Many who visit our site will have heard of Miller v Alabama, a landmark decision regarding JLWOP. The Supreme Court ruled that mandatory LWOP sentences for juveniles were unconstitutional and that a judge must consider mitigating factors before imposing LWOP on a juvenile. Many readers may be familiar with the criminal case behind the ruling. Unfortunately, much of what is said about this case is not accurate.
Evan Miller, 14, and his friend Colby Smith, 16, brutally beat Cole Cannon with a baseball bat before setting his trailer on fire. Cole, who was still alive when the fire was set, died of blunt force trauma and smoke inhalation. The barbarity of this crime is minimized by anti-JLWOP activists, especially the Equal Justice Initiative. The EJI has also gone so far as to blame Cole for his death.
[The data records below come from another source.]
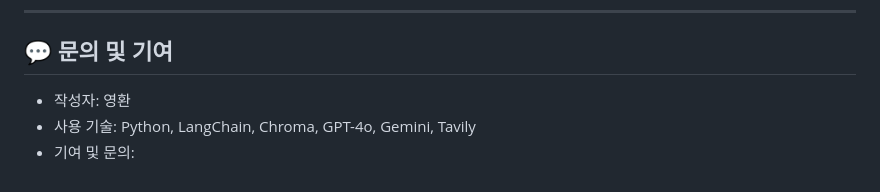
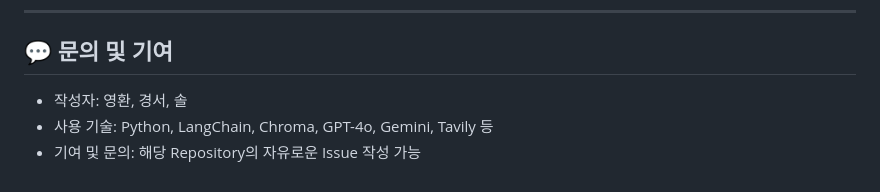
Before and after one commit to medicalBiobyte/demo-repository, a Markdown page: README.md, the part around the change. GitHub-like rendering.

```diff
--- a/README.md
+++ b/README.md
@@ -121,6 +121,6 @@ chroma_db/
 
 ## 💬 문의 및 기여
 
-- 작성자: 영환
-- 사용 기술: Python, LangChain, Chroma, GPT-4o, Gemini, Tavily
-- 기여 및 문의:
+- 작성자: 영환, 경서, 솔
+- 사용 기술: Python, LangChain, Chroma, GPT-4o, Gemini, Tavily 등
+- 기여 및 문의: 해당 Repository의 자유로운 Issue 작성 가능
```
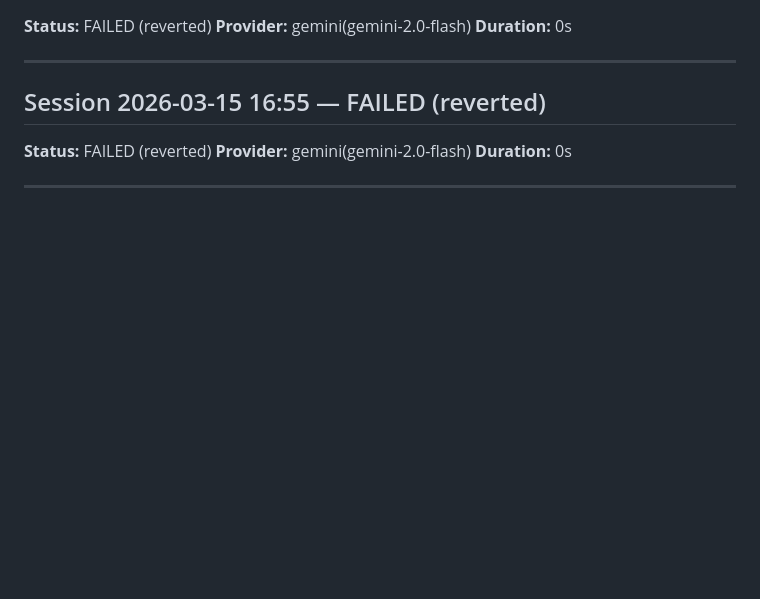
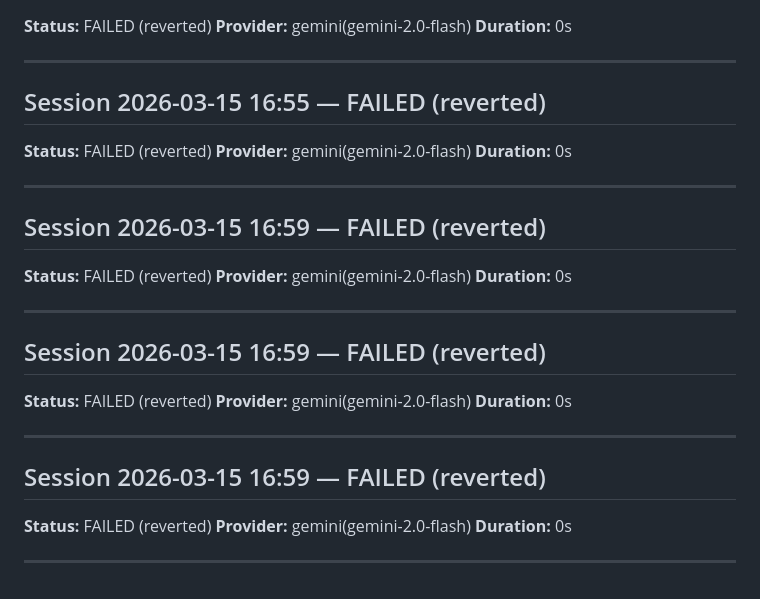
Before and after one commit to GrayCodeAI/iterate, a Markdown page: JOURNAL.md, the part around the change. Drawn GitHub-style; blank space fills up the shorter version.

Commit message:
Day 0 (16:58): session wrap-up

```diff
--- a/JOURNAL.md
+++ b/JOURNAL.md
@@ -350,3 +350,33 @@ I will implement better error handling around pro...[truncated]
 
 
 ---
+
+## Session 2026-03-15 16:59 — FAILED (reverted)
+
+**Status:** FAILED (reverted)
+**Provider:** gemini(gemini-2.0-flash)
+**Duration:** 0s
+
+
+
+---
+
+## Session 2026-03-15 16:59 — FAILED (reverted)
+
+**Status:** FAILED (reverted)
+**Provider:** gemini(gemini-2.0-flash)
+**Duration:** 0s
+
+
+
+---
+
+## Session 2026-03-15 16:59 — FAILED (reverted)
+
+**Status:** FAILED (reverted)
+**Provider:** gemini(gemini-2.0-flash)
+**Duration:** 0s
+
+
+
+---
```
Also changed, not shown: SESSION_PLAN.md (deleted, +0 -9 lines).
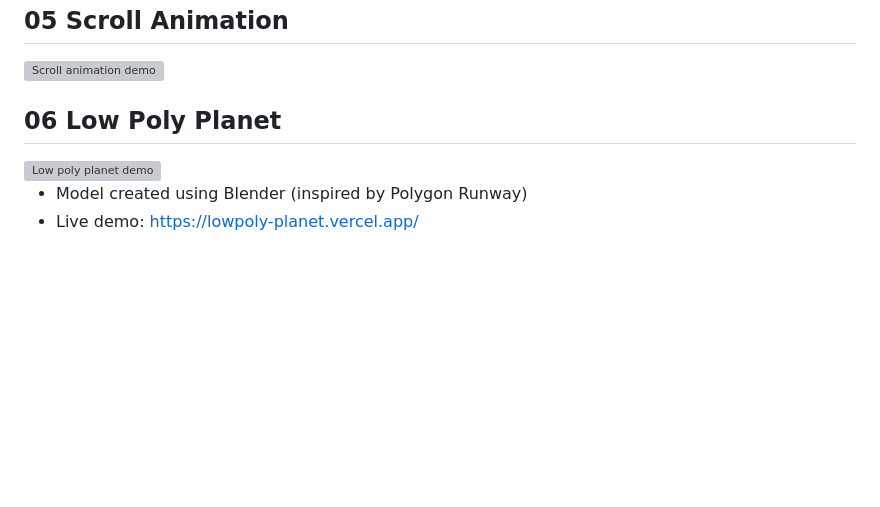
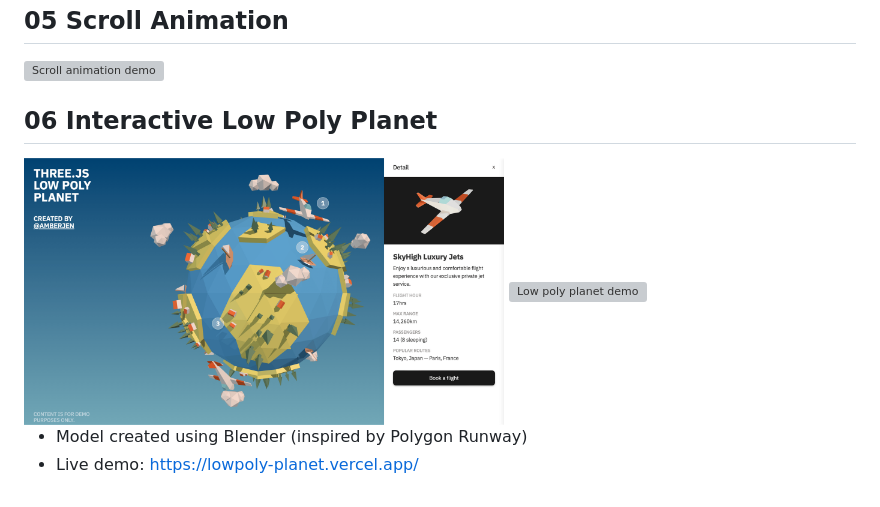
Before and after one commit to amberjen/learn-threejs, a Markdown page: README.md, the part around the change. GitHub-like rendering; pictures changed too: demo/06-lowpoly-planet-v2.png (added); blank space fills up the shorter version; grey boxes are pictures that could not be loaded.

Commit message:
docs: update READEME

```diff
--- a/README.md
+++ b/README.md
@@ -42,7 +42,8 @@
 ## 05 Scroll Animation
 <img src="./demo/05-scroll-animation-v2.gif" alt="Scroll animation demo" width="480" >
 
-## 06 Low Poly Planet
+## 06 Interactive Low Poly Planet
+<img src="./demo/06-lowpoly-planet-v2.png" alt="Low poly planet demo" width="480" >
 <img src="./demo/06-lowpoly-planet.gif" alt="Low poly planet demo" width="480" >
 
 - Model created using Blender (inspired by Polygon Runway)
```
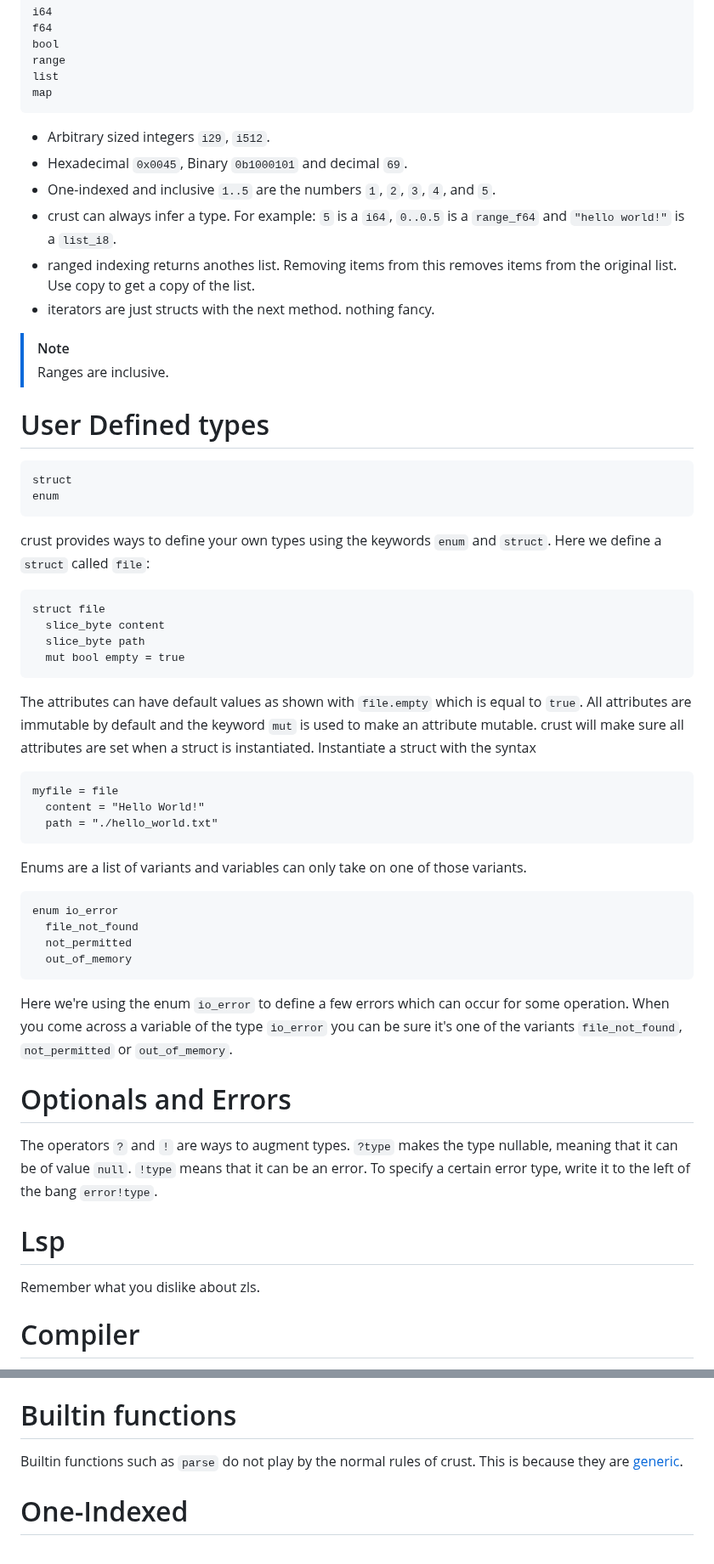
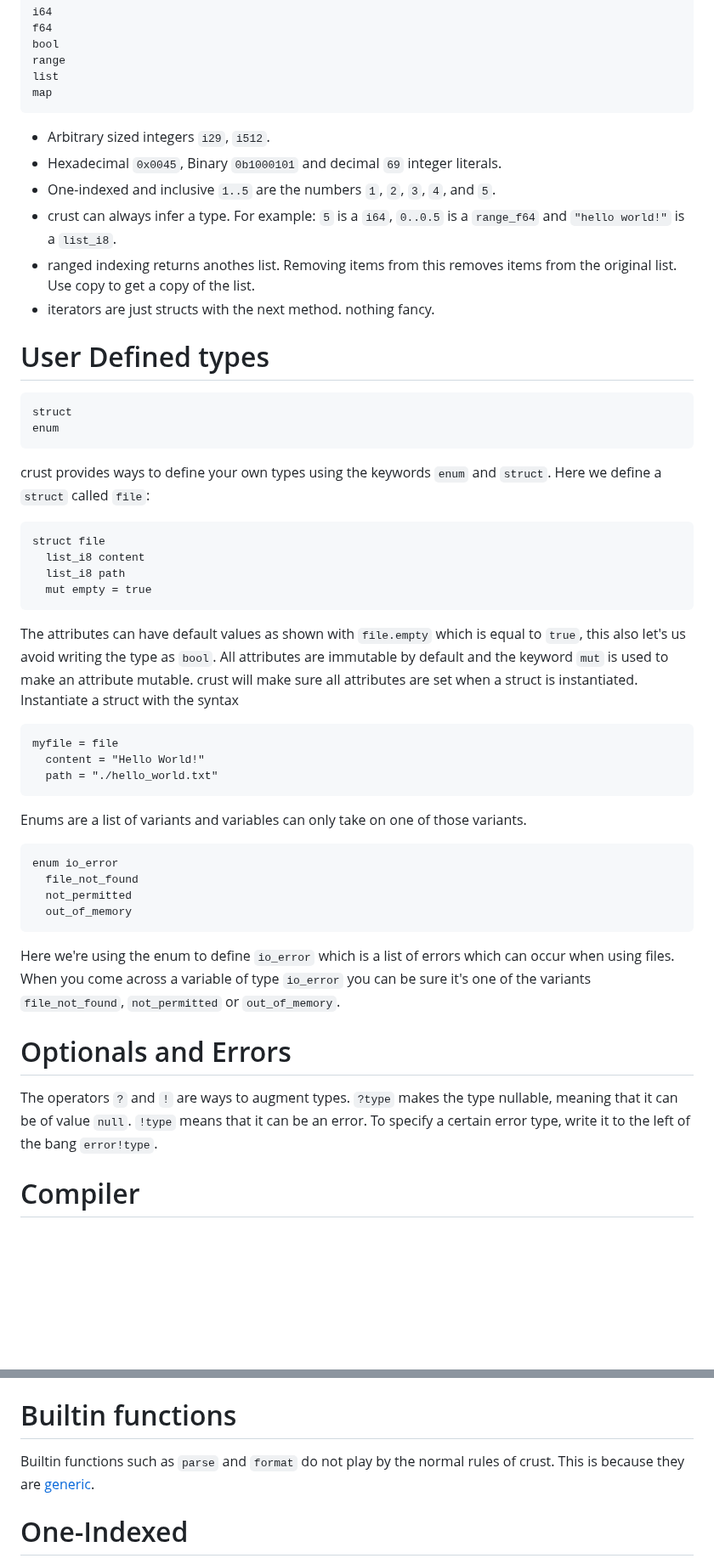
Before and after one commit to B1nus/wezy, a Markdown page: README.md, 2 parts joined by grey strips. Shown at 85% size. GitHub-like rendering; blank space fills up the shorter version.

````diff
--- a/README.md
+++ b/README.md
@@ -56,14 +56,11 @@ list
 map
 ```
 - Arbitrary sized integers `i29`, `i512`.
-- Hexadecimal `0x0045`, Binary `0b1000101` and decimal `69`.
+- Hexadecimal `0x0045`, Binary `0b1000101` and decimal `69` integer literals.
 - One-indexed and inclusive `1..5` are the numbers `1`, `2`, `3`, `4`, and `5`.
 - crust can always infer a type. For example: `5` is a `i64`, `0..0.5` is a `range_f64` and `"hello world!"` is a `list_i8`.
 - ranged indexing returns anothes list. Removing items from this removes items from the original list. Use copy to get a copy of the list.
 - iterators are just structs with the next method. nothing fancy.
-
-> [!NOTE]
-> Ranges are inclusive.
 # User Defined types
 ```
 struct
@@ -72,11 +69,11 @@ enum
 crust provides ways to define your own types using the keywords `enum` and `struct`. Here we define a `struct` called `file`:
 ```
 struct file
-  slice_byte content
-  slice_byte path
-  mut bool empty = true
+  list_i8 content
+  list_i8 path
+  mut empty = true
 ```
-The attributes can have default values as shown with `file.empty` which is equal to `true`. All attributes are immutable by default and the keyword `mut` is used to make an attribute mutable. crust will make sure all attributes are set when a struct is instantiated. Instantiate a struct with the syntax
+The attributes can have default values as shown with `file.empty` which is equal to `true`, this also let's us avoid writing the type as `bool`. All attributes are immutable by default and the keyword `mut` is used to make an attribute mutable. crust will make sure all attributes are set when a struct is instantiated. Instantiate a struct with the syntax
 ```
 myfile = file
   content = "Hello World!"
@@ -89,11 +86,9 @@ enum io_error
   not_permitted
   out_of_memory
 ```
-Here we're using the enum `io_error` to define a few errors which can occur for some operation. When you come across a variable of the type `io_error` you can be sure it's one of the variants `file_not_found`, `not_permitted` or `out_of_memory`.
+Here we're using the enum to define `io_error` which is a list of errors which can occur when using files. When you come across a variable of type `io_error` you can be sure it's one of the variants `file_not_found`, `not_permitted` or `out_of_memory`.
 # Optionals and Errors
 The operators `?` and `!` are ways to augment types. `?type` makes the type nullable, meaning that it can be of value `null`. `!type` means that it can be an error. To specify a certain error type, write it to the left of the bang `error!type`.
-# Lsp
-Remember what you dislike about zls.
 # Compiler
 The crust compiler is a simple [one-pass compiler](https://en.wikipedia.org/wiki/One-pass_compiler).
 ## Command line interface
@@ -217,7 +212,7 @@ if interval.contains(4)
 # Multiple Dispatch
 Two functions can have the same name as long as the have different type declarations. This is why `f64 sqrt(f64 self)` and `i64 sqrt(i64 self)` could have the same name. Also note that these functions can be called as methods `4.sqrt()`.
 # Builtin functions
-Builtin functions such as `parse` do not play by the normal rules of crust. This is because they are [generic](https://en.wikipedia.org/wiki/Generic_function).
+Builtin functions such as `parse` and `format` do not play by the normal rules of crust. This is because they are [generic](https://en.wikipedia.org/wiki/Generic_function).
 # One-Indexed
 crust is one indexed. I know many programmers will wonder why I made this decision. Let me answer you by asking another question. What do you think is more intuitive, getting the 5th element in an array by typing `array[4]` or `array[5]`? What do you think is more intuitive for somebody new to programming? I would say it's the latter.
 # Scope
````
Also changed, not shown: other parts of README.md (+2 -1 lines).
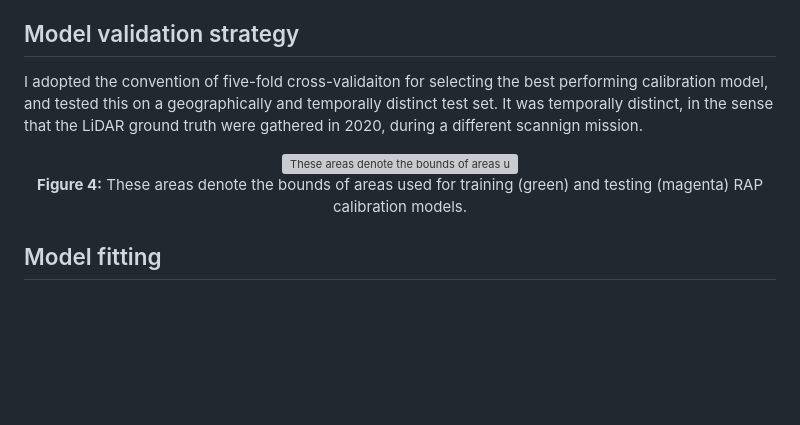
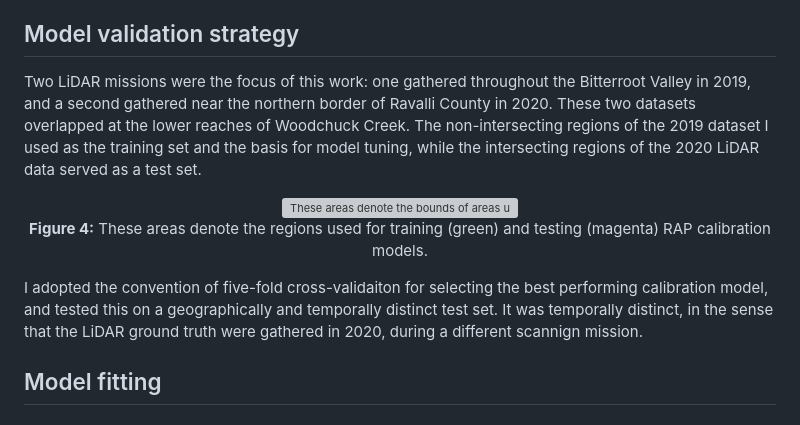
Before and after one commit to mosscoder/calibrate_rap, a Markdown page: README.md, the part around the change. Drawn GitHub-style; blank space fills up the shorter version; grey boxes are pictures that could not be loaded.

```diff
--- a/README.md
+++ b/README.md
@@ -44,7 +44,7 @@ I also sourced bare earth elevation data from the USGS 3D Elevation Program ([co
 </p>
 
 ## Model validation strategy
-I adopted the convention of five-fold cross-validaiton for selecting the best performing calibration model, and tested this on a geographically and temporally distinct test set. It was temporally distinct, in the sense that the LiDAR ground truth were gathered in 2020, during a different scannign mission.
+Two LiDAR missions were the focus of this work: one gathered throughout the Bitterroot Valley in 2019, and a second gathered near the northern border of Ravalli County in 2020. These two datasets overlapped at the lower reaches of Woodchuck Creek. The non-intersecting regions of the 2019 dataset I used as the training set and the basis for model tuning, while the intersecting regions of the 2020 LiDAR data served as a test set.
 
 <p align="center">
   <img src="https://github.com/mosscoder/calibrate_rap/blob/main/results/figures/test_train_area_designations.png?raw=true"
@@ -52,8 +52,11 @@ I adopted the convention of five-fold cross-validaiton for selecting the best pe
        title="These areas denote the bounds of areas used for training (green) and testing (magenta) RAP calibration models."
        width="50%" />
   <br>
-  <b>Figure 4:</b> These areas denote the bounds of areas used for training (green) and testing (magenta) RAP calibration models.
+  <b>Figure 4:</b> These areas denote the regions used for training (green) and testing (magenta) RAP calibration models.
 </p>
+
+I adopted the convention of five-fold cross-validaiton for selecting the best performing calibration model, and tested this on a geographically and temporally distinct test set. It was temporally distinct, in the sense that the LiDAR ground truth were gathered in 2020, during a different scannign mission.
+
 
 ## Model fitting
 
```
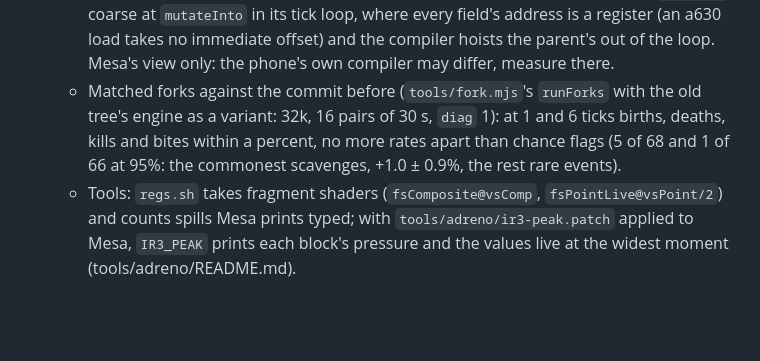
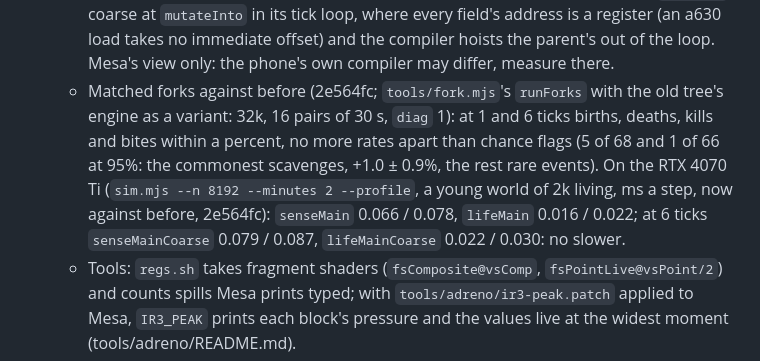
Before and after one commit to thallada/tidemote, a Markdown page: docs/performance.md, the part around the change. GitHub-like rendering; blank space fills up the shorter version.

Commit message:
Performance: the desktop's kernel times before and after the register work (no slower)
Co-Authored-By: Claude Fable 5.2 <noreply@anthropic.com>
Claude-Session: https://claude.ai/code/session_019R6UafZir5ddub3kfyAsR6

```diff
--- a/docs/performance.md
+++ b/docs/performance.md
@@ -583,10 +583,13 @@ slower. How it was found (`bench.mjs --android`, `kind: step`, the sim module pa
     instruction); `lifeMain` coarse at `mutateInto` in its tick loop, where every field's address is a register
     (an a630 load takes no immediate offset) and the compiler hoists the parent's out of the loop. Mesa's
     view only: the phone's own compiler may differ, measure there.
-  - Matched forks against the commit before (`tools/fork.mjs`'s `runForks` with the old tree's engine as a
+  - Matched forks against before (2e564fc; `tools/fork.mjs`'s `runForks` with the old tree's engine as a
     variant: 32k, 16 pairs of 30 s, `diag` 1): at 1 and 6 ticks births, deaths, kills and bites within a percent,
     no more rates apart than chance flags (5 of 68 and 1 of 66 at 95%: the commonest scavenges, +1.0 ± 0.9%, the
     rest rare events).
+    On the RTX 4070 Ti (`sim.mjs --n 8192 --minutes 2 --profile`, a young world of 2k living, ms a step, now
+    against before, 2e564fc): `senseMain` 0.066 / 0.078, `lifeMain` 0.016 / 0.022; at 6 ticks
+    `senseMainCoarse` 0.079 / 0.087, `lifeMainCoarse` 0.022 / 0.030: no slower.
   - Tools: `regs.sh` takes fragment shaders (`fsComposite@vsComp`, `fsPointLive@vsPoint/2`) and counts spills
     Mesa prints typed; with `tools/adreno/ir3-peak.patch` applied to Mesa, `IR3_PEAK` prints each block's pressure
     and the values live at the widest moment (tools/adreno/README.md).
```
Miller and Smith beat Cole with a baseball bat and set his house on fire, leaving him to die of smoke inhalation and the blunt force trauma their beating gave him. During the crime, Miller placed a shirt over Cole’s head and said “Cole, I am God and I come to take your life.” Miller later bragged about the crime.
Anti-JLWOP activists, particularly the EJI, have shamelessly slandered Cole and minimized his murder to promote their agenda. In their amicus brief, the EJI cites what Miller told them about the crime rather than the facts proven at trial. As Cole’s daughter writes in our memorial for him: “They slant to make it sound as if my father initiated things by ‘interrupting Evan, his family and friend’ ‘being visibly intoxicated’ ‘making a drug deal with Evan’s mother,’ ‘ accompanying the boys to his home and drinking with them.'” From pages 6-7 of their brief:
“In this environment, late at night on July 15, 2003, Evan’s 52-year-old neighbor, Cole Cannon, interrupted Evan, his family, and his friend Colby Smith as they prepared to go to bed. J.A. 132; R. 710. Evan was then 14 years old; Colby Smith was 16. R. 1022. Mr. Cannon, who was visibly intoxicated (J.A. 132), made a drug deal with Evan’s mother within earshot of the two boys. R. 1004. Later, when Mr. Cannon returned to his own home, the two boys
accompanied him. Mr. Cannon gave them alcohol and asked the boys to go buy some marijuana with money that he provided. R. 710, 1008, 1012. The three of them smoked the marijuana and played drinking games. J.A. 132-33. Evan was highly intoxicated after consuming almost a fifth of whiskey and two Klonopin pills in addition to the marijuana. J.A.
45, 138. Colby Smith testified at Evan’s trial that the boys planned to steal Mr. Cannon’s wallet. “
Where did they get the idea that Cole was drunk and dealing drugs? Neither Miller nor his mother are credible. EJI’s founder Bryan Stevenson also writes on page 265 of his book, Just Mercy, that Cole did drugs and played drinking games with Smith and Miller.
The EJI also blames the victim by claiming Cole initiated the violence.
From page 7 of the EJI’s brief. “At some point while the boys were at Mr. Cannon’s home, an altercation began. The cause of the altercation was disputed, but both boys agreed that Mr. Cannon initiated the physical aggression by grabbing Evan’s throat. J.A. 133; R. 710-11, 984. Colby Smith admitted at trial that he reacted by beating Mr. Cannon in the head with a baseball bat.”
On page 265 of Just Mercy Stevenson writes that Cole grabbed Evan after they tried to steal his wallet. He then writes that “the older boy responded by hitting the man in the head with a bat. Both boys started beating him and then set his trailer on fire.” He declined to mention the “I am God” quote.
The EJI’s brief minimized Cole’s painful death by simply saying that “Mr Cannon died of smoke inhalation”(page 7). They decline to mention that the blunt force trauma he sustained during Miller and Smith’s beating was also a cause of death.
Research by NOVJM.